I think this is the nub of the disagreement. When stated thus baldly I find I do not believe the church is essential to salvation. So I suppose I am 'a Protestant', by the above definition.
Why? Because I honestly cannot (I tried) believe that our loving Father - the creator - would have set-up this world on that basis.
I am, however, in agreement with the Catholic, especially Orthodox, focus on theosis (or progression towards a greater state of divinity) as the main business of life; what we are supposed to do. We are, I think, meant to make the choice that is salvation, which is something personal between each Man and God - and then to embark on theosis as the main focus of living... which for many people in many circumstances, leads to a church.

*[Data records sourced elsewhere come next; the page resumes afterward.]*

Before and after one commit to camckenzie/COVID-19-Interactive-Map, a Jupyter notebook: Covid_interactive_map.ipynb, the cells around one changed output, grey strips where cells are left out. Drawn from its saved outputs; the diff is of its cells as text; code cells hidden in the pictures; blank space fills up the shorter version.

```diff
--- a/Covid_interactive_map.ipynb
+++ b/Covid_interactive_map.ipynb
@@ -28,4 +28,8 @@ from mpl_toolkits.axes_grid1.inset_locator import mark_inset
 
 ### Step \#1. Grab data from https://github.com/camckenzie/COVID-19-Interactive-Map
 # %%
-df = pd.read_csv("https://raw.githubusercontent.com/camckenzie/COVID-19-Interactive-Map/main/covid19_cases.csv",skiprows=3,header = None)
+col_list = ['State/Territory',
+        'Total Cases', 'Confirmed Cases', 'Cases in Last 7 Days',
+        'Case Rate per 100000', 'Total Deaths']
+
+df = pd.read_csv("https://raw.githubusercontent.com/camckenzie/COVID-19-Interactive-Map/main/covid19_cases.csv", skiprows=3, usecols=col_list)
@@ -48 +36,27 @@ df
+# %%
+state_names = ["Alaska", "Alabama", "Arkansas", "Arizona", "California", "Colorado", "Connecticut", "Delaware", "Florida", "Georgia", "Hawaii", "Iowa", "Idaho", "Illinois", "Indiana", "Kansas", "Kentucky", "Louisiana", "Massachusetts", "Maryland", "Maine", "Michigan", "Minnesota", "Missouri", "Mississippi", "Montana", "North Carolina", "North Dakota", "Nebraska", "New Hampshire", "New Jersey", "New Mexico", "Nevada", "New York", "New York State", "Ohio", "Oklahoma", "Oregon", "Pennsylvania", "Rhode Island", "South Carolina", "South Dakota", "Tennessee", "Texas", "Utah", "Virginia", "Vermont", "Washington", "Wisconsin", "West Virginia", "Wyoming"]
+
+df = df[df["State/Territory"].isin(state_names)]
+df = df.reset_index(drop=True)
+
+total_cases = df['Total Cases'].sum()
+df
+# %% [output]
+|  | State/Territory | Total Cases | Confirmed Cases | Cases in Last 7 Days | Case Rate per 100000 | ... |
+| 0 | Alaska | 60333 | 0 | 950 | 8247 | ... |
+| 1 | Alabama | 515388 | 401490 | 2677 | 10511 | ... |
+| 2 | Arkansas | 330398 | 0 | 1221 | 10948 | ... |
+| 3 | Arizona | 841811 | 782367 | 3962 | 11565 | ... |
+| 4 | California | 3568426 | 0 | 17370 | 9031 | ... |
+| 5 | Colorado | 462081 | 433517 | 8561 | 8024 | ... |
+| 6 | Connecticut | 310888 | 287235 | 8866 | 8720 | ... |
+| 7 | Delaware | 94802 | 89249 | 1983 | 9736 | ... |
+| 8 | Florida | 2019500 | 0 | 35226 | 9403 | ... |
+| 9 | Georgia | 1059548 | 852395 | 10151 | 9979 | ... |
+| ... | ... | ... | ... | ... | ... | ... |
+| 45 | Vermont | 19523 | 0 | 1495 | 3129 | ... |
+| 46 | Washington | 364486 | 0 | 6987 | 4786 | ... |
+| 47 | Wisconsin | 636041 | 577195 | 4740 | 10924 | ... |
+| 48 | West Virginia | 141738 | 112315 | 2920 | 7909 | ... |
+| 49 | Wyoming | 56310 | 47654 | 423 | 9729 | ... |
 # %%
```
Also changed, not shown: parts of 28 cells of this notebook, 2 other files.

However, any specific church (or church-situation) may be either helpful or a hindrance (indeed a threat) to theosis - and may even attack the conditions of salvation.
So this, again, is a very Protestant attitude of mine; that ultimately I judge the church (in both general and specific manifestations) by the deepest discernment I can attain; not vice versa.
Therefore, I have to say that The Reformation was A Good Thing - despite everything! A good thing because its main point was true.
NOTE: I am talking here about the difference between Catholic and Protestant denominations as ideal types. In practice, many individual Catholics are Protestant, by the above definition - and practising Protestants (perhaps especially in Lutheran or Anglican churches) and members of new Christian groups (such as Mormons) may be 'Catholic' in their personal beliefs or assumptions.